Right, but the dead-code pass can't eliminate those objects because there are calls to swift_release. This is a common problem in compilers, which is why there usually isn't just one dead-code pass, but several: optimisations enable each other.
I'm sympathetic to this position, but in practice I think it's best to try to train yourself out of reliance on object lifetimes. Where possible, avoid code that is brittle in the face of deallocations moving around. This means trying not to put logic in your own deinits.
This is part of why SwiftNIO has so many objects with explicit start and stop/shutdown/close functions: we don't want these lifetime bugs to manifest. If you need to call close to close one of our resources, you'll automatically keep it alive (how else could you call close? ).
Sometimes you'll use code you don't own that has logic in its own deinits. In those cases, your best bet is, if you need something to live within a single function scope, to use withExtendedLifetime to ensure it does. However, if you only need to tie one lifetime to another, you can store the object in a stored property on the object whose lifetime you want to tie it to. In practice, Swift will never release these objects before the ones holding them.
The main area where I've had problems with this model is in test code, where I'll create local variables containing objects that, during normal execution of the program, are owned by other objects and/or have singleton instances. When I have a full object graph, the dependency rules regarding strongly-referenced properties make things easier to reason about. I guess I'll just have to get into the habit of using withExtendedLifetime more liberally in my tests!
As it stands today, the dead-code pass must either run before or after ARC inserts retain/release pairs. If it runs before, nothing would change if we modified the order in which ARC inserts said pairs. If it runs after, then it's clearly able to cope with eliminations in the face of existing calls to swift_release. It not clear to me why changing the order of the calls to swift_release would inhibit the ability of the compiler to identify dead code.
IMO, this begs the question. Of course we shouldn't rely on precise lifetimes in Swift, since they don't exist!
I read this and think, "What a great use-case for more-explicit lifetime control!" The fact that libraries have to build solutions around the non-deterministic1 nature of lifetimes in Swift should be motivation for surfacing that control more explicitly. E.g., what if there were a type-level attribute that could be applied to enforce precise lifetimes? Then API authors could actually prevent some classes of improper use by auto-close-ing whenever the lifetime ends.
I'm reminded of @Hoon_H's post from a couple weeks ago where they ran into a similar issue with Combine. I'm similarly unsettled by the unpredictable-by-default nature of Swift object lifetimes every time it crops up.
1: ETA: is "non-deterministic" the right word here? I would hope that the ordering of calls to deinits remains consistent from one run of a program to the next (though I'm not sure how the runtime is implemented).

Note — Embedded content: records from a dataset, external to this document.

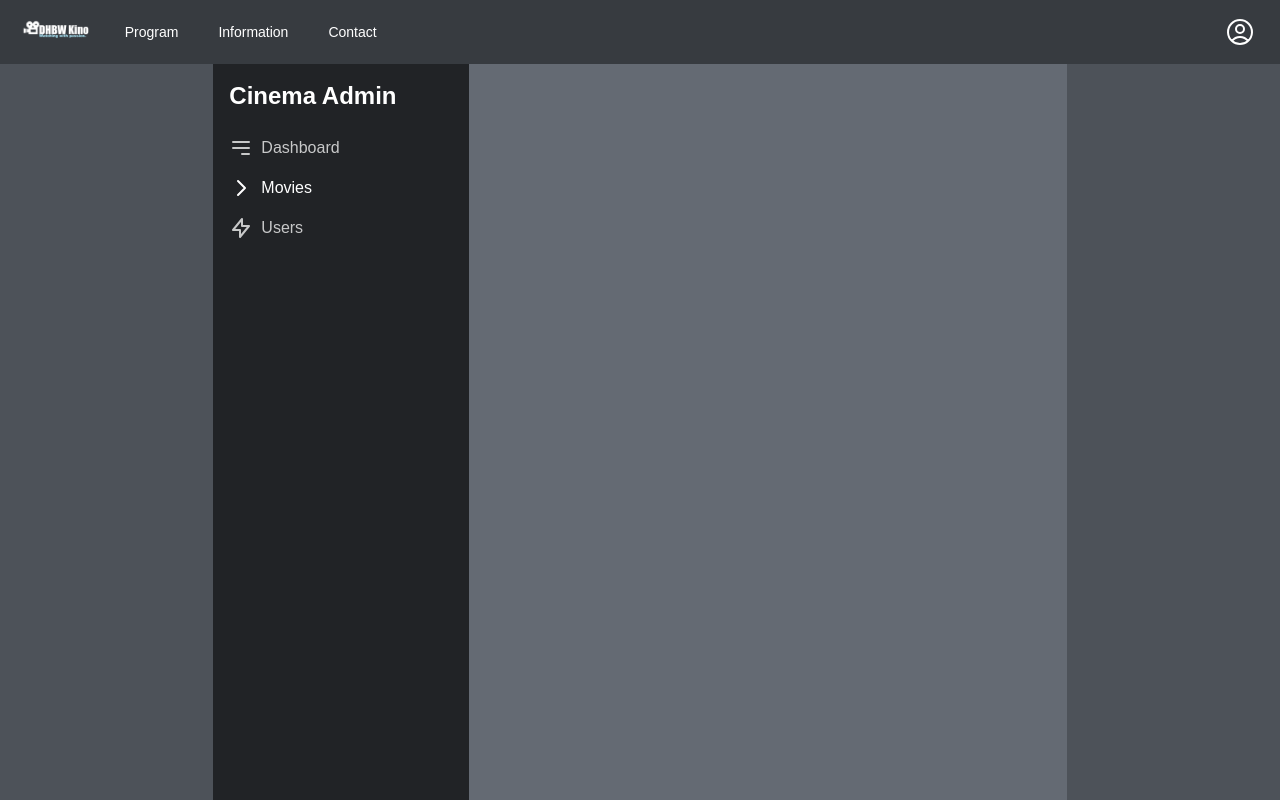
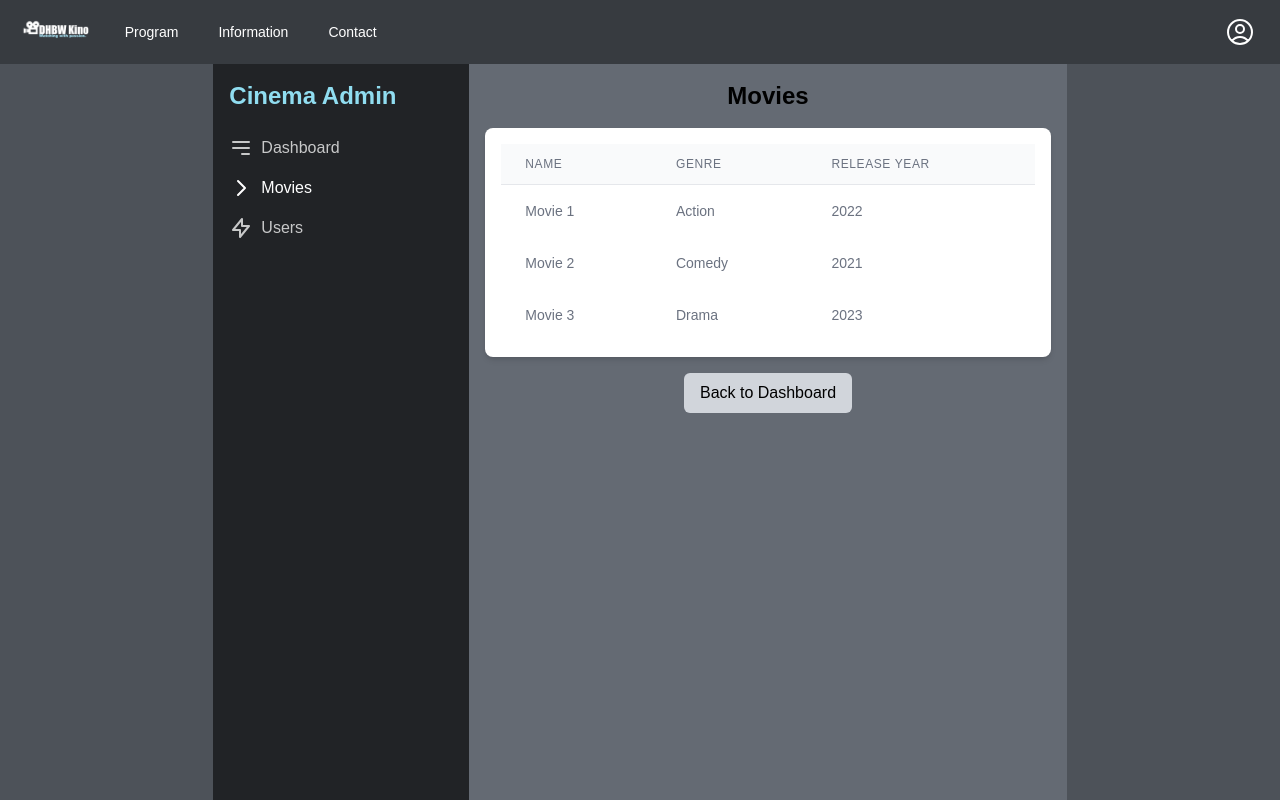
Before and after one commit to rickertmar/KinoticketFrontend, a Next.js app in the folder nextjs-blog/: page /admin/dashboard in a window 1280 px wide. Both pictures are taken after a click on the link "Movies". Shown: the top 800 px of the page. Built offline with nearby package versions, Linux system fonts and the light colour scheme.

Commit message:
Basic Admin Guidline

```diff
--- a/nextjs-blog/pages/admin/dashboard.js
+++ b/nextjs-blog/pages/admin/dashboard.js
@@ -1,5 +1,7 @@
 import React, { useState } from 'react';
 import UserManagement from './users';
+import Movies from './movies';
+import Tickets from './ticket';
 
 const Dashboard = () => {
   const [selectedItem, setSelectedItem] = useState('dashboard');
@@ -8,12 +10,19 @@ const Dashboard = () => {
     setSelectedItem(item);
   };
 
+  const ticketSalesData = [
+    { month: 'January', ticketsSold: 100, revenue: 5000 },
+    { month: 'February', ticketsSold: 120, revenue: 6000 },
+    { month: 'March', ticketsSold: 80, revenue: 4000 },
+    // Add more data as needed
+  ];
+
   return (
     <div className="flex h-screen">
       {/* Sidebar */}
       <aside className="bg-primary-20 text-white w-64">
         <div className="p-4">
-          <h1 className="text-2xl font-semibold mb-4">Cinema Admin</h1>
+          <h1 className="text-2xl font-semibold mb-4 text-accent-50">Cinema Admin</h1>
           <nav className="mt-6">
             <ul>
               <li className="mb-4">
@@ -103,12 +112,16 @@ const Dashboard = () => {
           <div className="flex flex-col items-center justify-center">
             <h1 className="text-2xl font-semibold mb-4">Admin Dashboard</h1>
             <p>Welcome to the admin dashboard page.</p>
+            <div>
+              <Tickets data={ticketSalesData} />
+            </div>
           </div>
         )}
         {selectedItem === 'movies' && (
           // Insert your Movies component here
           <div>
             {/* Your Movies component JSX */}
+            <Movies setSelectedItem={setSelectedItem} />
           </div>
         )}
         {selectedItem === 'users' && (
--- a/nextjs-blog/pages/admin/movies.js
+++ b/nextjs-blog/pages/admin/movies.js
@@ -0,0 +1,56 @@
+import React, { useState } from 'react';
+
+const movies = [
+  { id: 1, name: 'Movie 1', genre: 'Action', releaseYear: '2022' },
+  { id: 2, name: 'Movie 2', genre: 'Comedy', releaseYear: '2021' },
+  { id: 3, name: 'Movie 3', genre: 'Drama', releaseYear: '2023' },
+  // Add more movies as needed
+];
+
+const Movies = ({ setSelectedItem }) => {
+  const [selectedMovie, setSelectedMovie] = useState(null);
+
+  const handleMovieClick = (movie) => {
+    setSelectedMovie(movie);
+  };
+
+  return (
+    <div className="flex flex-col items-center justify-center h-full">
+    <h1 className="text-2xl font-semibold mb-4">Movies</h1>
+      <div className="bg-white p-4 rounded-lg shadow-md w-full overflow-x-auto">
+        <table className="min-w-full divide-y divide-gray-200">
+          <thead>
+            <tr>
+              <th className="px-6 py-3 bg-gray-50 text-left text-xs font-medium text-gray-500 uppercase tracking-wider">Name</th>
+              <th className="px-6 py-3 bg-gray-50 text-left text-xs font-medium text-gray-500 uppercase tracking-wider">Genre</th>
+              <th className="px-6 py-3 bg-gray-50 text-left text-xs font-medium text-gray-500 uppercase tracking-wider">Release Year</th>
+            </tr>
+          </thead>
+          <tbody>
+            {movies.map((movie) => (
+              <tr key={movie.id} onClick={() => handleMovieClick(movie)} className="cursor-pointer hover:bg-gray-200">
+                <td className="px-6 py-4 whitespace-nowrap text-sm text-gray-500">{movie.name}</td>
+                <td className="px-6 py-4 whitespace-nowrap text-sm text-gray-500">{movie.genre}</td>
+                <td className="px-6 py-4 whitespace-nowrap text-sm text-gray-500">{movie.releaseYear}</td>
+              </tr>
+            ))}
+          </tbody>
+        </table>
+      </div>
+
+      {selectedMovie && (
+        <div className="mt-4 p-4 bg-white rounded-lg shadow-md">
+          <h2 className="text-xl font-semibold mb-2">Selected Movie</h2>
+          <p><strong>Name:</strong> {selectedMovie.name}</p>
+          <p><strong>Genre:</strong> {selectedMovie.genre}</p>
+          <p><strong>Release Year:</strong> {selectedMovie.releaseYear}</p>
+        </div>
+      )}
+      <button onClick={() => setSelectedItem('dashboard')} className="mt-4 px-4 py-2 bg-gray-300 hover:bg-gray-400 rounded-md">
+        Back to Dashboard
+      </button>
+    </div>
+  );
+};
+
+export default Movies;
--- /dev/null
+++ b/nextjs-blog/pages/admin/ticket.js
@@ -0,0 +1,38 @@
+import React from 'react';
+
+
+const ticketSalesData = [
+  { month: 'January', ticketsSold: 100, revenue: 5000 },
+  { month: 'February', ticketsSold: 120, revenue: 6000 },
+  { month: 'March', ticketsSold: 80, revenue: 4000 },
+  // Add more data as needed
+];
+const Tickets = ({ data }) => {
+  return (
+    <div className="flex flex-col items-center justify-center">
+      <h1 className="text-2xl font-semibold mb-4">Ticket Sales</h1>
+      <div className="bg-white p-4 rounded-lg shadow-md w-full overflow-x-auto">
+        <table className="min-w-full divide-y divide-gray-200">
+          <thead>
+            <tr>
+              <th className="px-6 py-3 bg-gray-50 text-left text-xs font-medium text-gray-500 uppercase tracking-wider">Month</th>
+              <th className="px-6 py-3 bg-gray-50 text-left text-xs font-medium text-gray-500 uppercase tracking-wider">Tickets Sold</th>
+              <th className="px-6 py-3 bg-gray-50 text-left text-xs font-medium text-gray-500 uppercase tracking-wider">Revenue</th>
+            </tr>
+          </thead>
+          <tbody>
+            {data.map((item) => (
+              <tr key={item.month}>
+                <td className="px-6 py-4 whitespace-nowrap text-sm text-gray-500">{item.month}</td>
+                <td className="px-6 py-4 whitespace-nowrap text-sm text-gray-500">{item.ticketsSold}</td>
+                <td className="px-6 py-4 whitespace-nowrap text-sm text-gray-500">${item.revenue}</td>
+              </tr>
+            ))}
+          </tbody>
+        </table>
+      </div>
+    </div>
+  );
+};
+
+export default Tickets;
```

Is it really unpredictable? As explained, the compiler is free to optimize away or release a variable after its last concrete use. For something like Combine, this is easy to manage, as every subscription is maintained by an AnyCancellable value, and you just need to keep those alive for as long as you need the observation. In my case I usually subclass XCTest case with API to store the tokens for me during test methods. For other tests, referencing the value in your assertions works fine (or referencing something that keeps the other value alive), or, similar to the Combine case, special storage for values you need to keep alive.
As an alternative to guaranteed lifetimes, it might be interesting to consider an annotation which would cause the compiler to warn about immediate release, similar to how the warning for weak variables works. That way the developer can't just shoot themselves in the foot by using _ = to stop a warning.
By unpredictable-by-default I mean that (AFAICT) the only ways for me to effectively reason about lifetimes is to a) store a reference in an object whose lifetime is otherwise known, which just moves the reasoning one level up, b) use withExtendedLifetime, or c) introduce a series of known dependences via print or other extremely obviously "observable-effect" calls to force lifetime extension. It's not even obvious to me that referencing the values in assertions is sufficient—if the compiler can prove that the reference is not side-effective and that the condition is false, could the call be eliminated altogether?
IMO, it's not a great solution to have to guess what optimizations the compiler will perform in order to reason about lifetimes. It's unpredictable in the sense that it's impossible to give definitive answer to the question "what does the program in the original post print when run?". The word "concrete" in your post is hiding a lot of complexity.
This is why my recommendation remains to stop trying to reason about lifetimes. The answer to "what does this program print" should not depend on the lifetime of any one object.
The less you reason about lifetimes, the easier time you'll have of things.
Sure, there is scope for interesting work in this area. However, I think move-only types are the most immediately-promising solution to this problem. Move-only types would have much clearer ownership semantics because they are always singly-owned. This property makes reasoning about their lifetime much clearer, and therefore makes it much more valuable to clarify the remaining uncertainty in lifetime.
This is also the model adopted by Rust: move-only types in combination with RAII.